Work item: Return each of the entries below precisely, with no pictures in the result.

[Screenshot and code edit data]
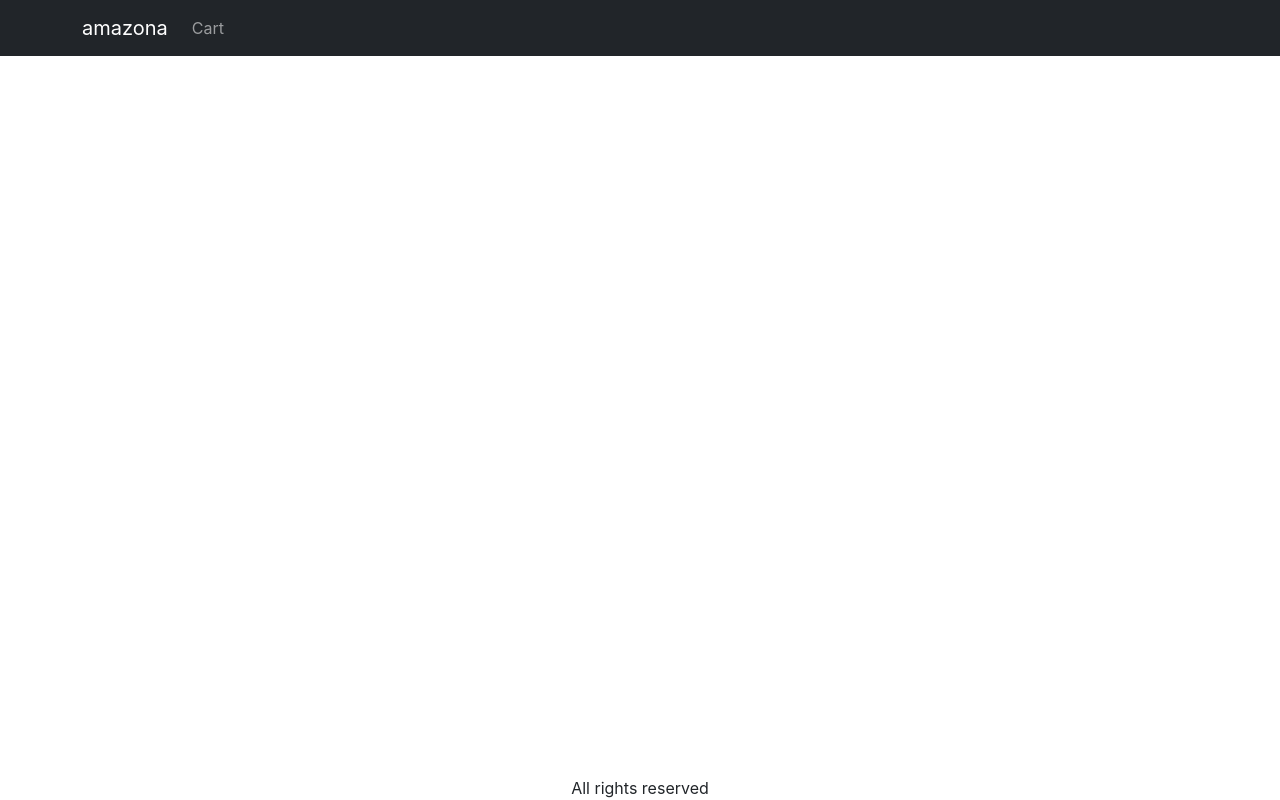
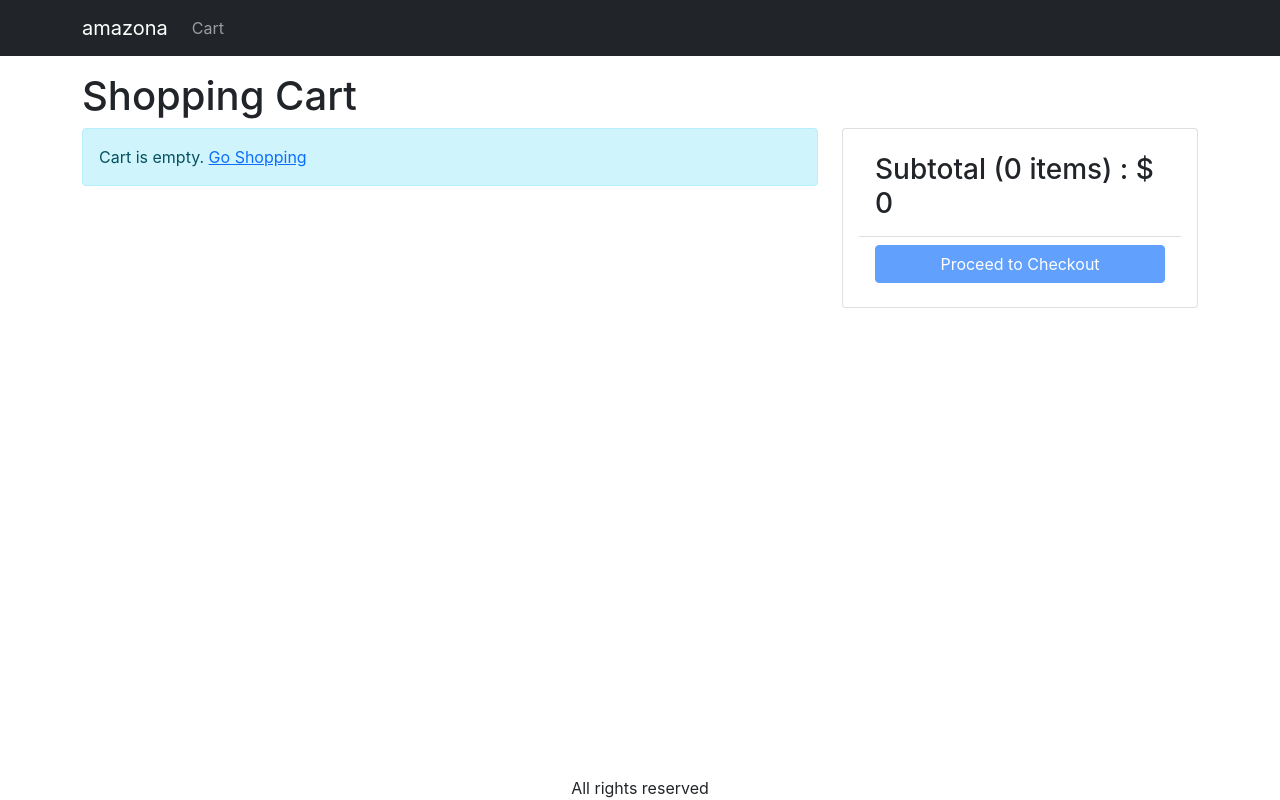
Before and after one commit to gamanedy144/mern-stack-amazona, a React (Create React App) app in the folder frontend/: page /cart in a window 1280 px wide. Built offline with nearby package versions, Linux system fonts and the light colour scheme.

Commit message:
Create CartScreen to show list of item in the cart

```diff
--- a/frontend/src/App.js
+++ b/frontend/src/App.js
@@ -9,6 +9,7 @@
 import Badge from 'react-bootstrap/Badge';
 import { LinkContainer } from 'react-router-bootstrap';
 import { Store } from './Store';
+import CartScreen from './screens/CartScreen';
 
 function App() {
   const { state } = useContext(Store);
@@ -41,6 +42,7 @@
             <Routes>
               <Route path="/product/:slug" element={<ProductScreen />} />
               <Route path="/" element={<HomeScreen />} />
+              <Route path="/cart" element={<CartScreen />} />
             </Routes>
           </Container>
         </main>
--- a/frontend/src/index.css
+++ b/frontend/src/index.css
@@ -42,3 +42,6 @@
 .img-large {
   max-width: 100%;
 }
+.img-thumbnail {
+  height: 80px;
+}
--- /dev/null
+++ b/frontend/src/screens/CartScreen.js
@@ -0,0 +1,97 @@
+import React, { useContext } from 'react';
+import { Helmet } from 'react-helmet-async';
+import { Store } from '../Store';
+import Row from 'react-bootstrap/Row';
+import Col from 'react-bootstrap/Col';
+import MessageBox from '../components/MessageBox';
+import ListGroup from 'react-bootstrap/ListGroup';
+import { Link } from 'react-router-dom';
+import Button from 'react-bootstrap/Button';
+import Card from 'react-bootstrap/Card';
+
+export default function CartScreen() {
+  const { state, dispatch: ctxDispatch } = useContext(Store);
+  const {
+    cart: { cartItems },
+  } = state;
+
+  return (
+    <div>
+      <Helmet>
+        <title>Shopping Cart</title>
+      </Helmet>
+
+      <h1>Shopping Cart</h1>
+      <Row>
+        <Col md={8}>
+          {cartItems.length === 0 ? (
+            <MessageBox>
+              Cart is empty. <Link to="/">Go Shopping</Link>
+            </MessageBox>
+          ) : (
+            <ListGroup>
+              {cartItems.map((item) => (
+                <ListGroup.Item key={item._id}>
+                  <Row className="align-items-center">
+                    <Col md={4}>
+                      <img
+                        src={item.image}
+                        alt={item.name}
+                        className="img-fluid rounded img-thumbnail"
+                      ></img>{' '}
+                      <Link to={`/product/${item.slug}`}>{item.name}</Link>
+                    </Col>
+                    <Col md={3}>
+                      <Button variant="light" disabled={item.quantity === 1}>
+                        <i className="fa-solid fa-minus-circle"></i>
+                      </Button>{' '}
+                      <span>{item.quantity}</span>{' '}
+                      <Button
+                        variant="light"
+                        disabled={item.quantity === item.countInStock}
+                      >
+                        <i className="fa-solid fa-plus-circle"></i>
+                      </Button>
+                    </Col>
+                    <Col md={3}>${item.price}</Col>
+                    <Col md={2}>
+                      <Button variant="light">
+                        <i className="fa-solid fa-trash"></i>
+                      </Button>
+                    </Col>
+                  </Row>
+                </ListGroup.Item>
+              ))}
+            </ListGroup>
+          )}
+        </Col>
+        <Col md={4}>
+          <Card>
+            <Card.Body>
+              <ListGroup variant="flush">
+                <ListGroup.Item>
+                  <h3>
+                    Subtotal ({cartItems.reduce((a, c) => a + c.quantity, 0)}{' '}
+                    items) : ${' '}
+                    {cartItems.reduce((a, c) => a + c.price * c.quantity, 0)}
+                  </h3>
+                </ListGroup.Item>
+                <ListGroup.Item>
+                  <div className="d-grid">
+                    <Button
+                      type="button"
+                      variant="primary"
+                      disabled={cartItems.length === 0}
+                    >
+                      Proceed to Checkout
+                    </Button>
+                  </div>
+                </ListGroup.Item>
+              </ListGroup>
+            </Card.Body>
+          </Card>
+        </Col>
+      </Row>
+    </div>
+  );
+}
--- a/frontend/src/screens/ProductScreen.js
+++ b/frontend/src/screens/ProductScreen.js
@@ -1,5 +1,5 @@
 import Rating from '../components/Rating';
-import { useParams } from 'react-router-dom';
+import { useNavigate, useParams } from 'react-router-dom';
 import React, { useContext, useEffect, useReducer } from 'react';
 import axios from 'axios';
 import Col from 'react-bootstrap/esm/Col';
@@ -28,6 +28,7 @@
 };
 
 function ProductScreen() {
+  const navigate = useNavigate();
   const params = useParams();
   const { slug } = params;
   const [{ loading, error, product }, dispatch] = useReducer(reducer, {
@@ -62,6 +63,7 @@
       type: 'CART_ADD_ITEM',
       payload: { ...product, quantity },
     });
+    navigate('/cart');
   };
 
   return loading ? (
@@ -101,6 +103,7 @@
           </ListGroup>
         </Col>
         <Col md={3}>
+          <Card>
             <Card.Body>
               <ListGroup variant="flush">
                 <ListGroup.Item>
@@ -121,6 +124,7 @@
                     </Col>
                   </Row>
                 </ListGroup.Item>
+
                 {product.countInStock > 0 && (
                   <ListGroup.Item>
                     <div className="d-grid">
@@ -132,6 +136,7 @@
                 )}
               </ListGroup>
             </Card.Body>
+          </Card>
         </Col>
       </Row>
     </div>
```
Also changed, not shown: 1 other file (tests, documents, lock files or other folders). Lines whose indentation alone changed are shown as unchanged.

Completed task:
Before and after one commit to gamanedy144/mern-stack-amazona, a React (Create React App) app in the folder frontend/: page /cart in a window 1280 px wide. Built offline with nearby package versions, Linux system fonts and the light colour scheme.

Commit message:
Create CartScreen to show list of item in the cart

```diff
--- a/frontend/src/App.js
+++ b/frontend/src/App.js
@@ -9,6 +9,7 @@
 import Badge from 'react-bootstrap/Badge';
 import { LinkContainer } from 'react-router-bootstrap';
 import { Store } from './Store';
+import CartScreen from './screens/CartScreen';
 
 function App() {
   const { state } = useContext(Store);
@@ -41,6 +42,7 @@
             <Routes>
               <Route path="/product/:slug" element={<ProductScreen />} />
               <Route path="/" element={<HomeScreen />} />
+              <Route path="/cart" element={<CartScreen />} />
             </Routes>
           </Container>
         </main>
--- a/frontend/src/index.css
+++ b/frontend/src/index.css
@@ -42,3 +42,6 @@
 .img-large {
   max-width: 100%;
 }
+.img-thumbnail {
+  height: 80px;
+}
--- /dev/null
+++ b/frontend/src/screens/CartScreen.js
@@ -0,0 +1,97 @@
+import React, { useContext } from 'react';
+import { Helmet } from 'react-helmet-async';
+import { Store } from '../Store';
+import Row from 'react-bootstrap/Row';
+import Col from 'react-bootstrap/Col';
+import MessageBox from '../components/MessageBox';
+import ListGroup from 'react-bootstrap/ListGroup';
+import { Link } from 'react-router-dom';
+import Button from 'react-bootstrap/Button';
+import Card from 'react-bootstrap/Card';
+
+export default function CartScreen() {
+  const { state, dispatch: ctxDispatch } = useContext(Store);
+  const {
+    cart: { cartItems },
+  } = state;
+
+  return (
+    <div>
+      <Helmet>
+        <title>Shopping Cart</title>
+      </Helmet>
+
+      <h1>Shopping Cart</h1>
+      <Row>
+        <Col md={8}>
+          {cartItems.length === 0 ? (
+            <MessageBox>
+              Cart is empty. <Link to="/">Go Shopping</Link>
+            </MessageBox>
+          ) : (
+            <ListGroup>
+              {cartItems.map((item) => (
+                <ListGroup.Item key={item._id}>
+                  <Row className="align-items-center">
+                    <Col md={4}>
+                      <img
+                        src={item.image}
+                        alt={item.name}
+                        className="img-fluid rounded img-thumbnail"
+                      ></img>{' '}
+                      <Link to={`/product/${item.slug}`}>{item.name}</Link>
+                    </Col>
+                    <Col md={3}>
+                      <Button variant="light" disabled={item.quantity === 1}>
+                        <i className="fa-solid fa-minus-circle"></i>
+                      </Button>{' '}
+                      <span>{item.quantity}</span>{' '}
+                      <Button
+                        variant="light"
+                        disabled={item.quantity === item.countInStock}
+                      >
+                        <i className="fa-solid fa-plus-circle"></i>
+                      </Button>
+                    </Col>
+                    <Col md={3}>${item.price}</Col>
+                    <Col md={2}>
+                      <Button variant="light">
+                        <i className="fa-solid fa-trash"></i>
+                      </Button>
+                    </Col>
+                  </Row>
+                </ListGroup.Item>
+              ))}
+            </ListGroup>
+          )}
+        </Col>
+        <Col md={4}>
+          <Card>
+            <Card.Body>
+              <ListGroup variant="flush">
+                <ListGroup.Item>
+                  <h3>
+                    Subtotal ({cartItems.reduce((a, c) => a + c.quantity, 0)}{' '}
+                    items) : ${' '}
+                    {cartItems.reduce((a, c) => a + c.price * c.quantity, 0)}
+                  </h3>
+                </ListGroup.Item>
+                <ListGroup.Item>
+                  <div className="d-grid">
+                    <Button
+                      type="button"
+                      variant="primary"
+                      disabled={cartItems.length === 0}
+                    >
+                      Proceed to Checkout
+                    </Button>
+                  </div>
+                </ListGroup.Item>
+              </ListGroup>
+            </Card.Body>
+          </Card>
+        </Col>
+      </Row>
+    </div>
+  );
+}
--- a/frontend/src/screens/ProductScreen.js
+++ b/frontend/src/screens/ProductScreen.js
@@ -1,5 +1,5 @@
 import Rating from '../components/Rating';
-import { useParams } from 'react-router-dom';
+import { useNavigate, useParams } from 'react-router-dom';
 import React, { useContext, useEffect, useReducer } from 'react';
 import axios from 'axios';
 import Col from 'react-bootstrap/esm/Col';
@@ -28,6 +28,7 @@
 };
 
 function ProductScreen() {
+  const navigate = useNavigate();
   const params = useParams();
   const { slug } = params;
   const [{ loading, error, product }, dispatch] = useReducer(reducer, {
@@ -62,6 +63,7 @@
       type: 'CART_ADD_ITEM',
       payload: { ...product, quantity },
     });
+    navigate('/cart');
   };
 
   return loading ? (
@@ -101,6 +103,7 @@
           </ListGroup>
         </Col>
         <Col md={3}>
+          <Card>
             <Card.Body>
               <ListGroup variant="flush">
                 <ListGroup.Item>
@@ -121,6 +124,7 @@
                     </Col>
                   </Row>
                 </ListGroup.Item>
+
                 {product.countInStock > 0 && (
                   <ListGroup.Item>
                     <div className="d-grid">
@@ -132,6 +136,7 @@
                 )}
               </ListGroup>
             </Card.Body>
+          </Card>
         </Col>
       </Row>
     </div>
```
Also changed, not shown: 1 other file (tests, documents, lock files or other folders). Lines whose indentation alone changed are shown as unchanged.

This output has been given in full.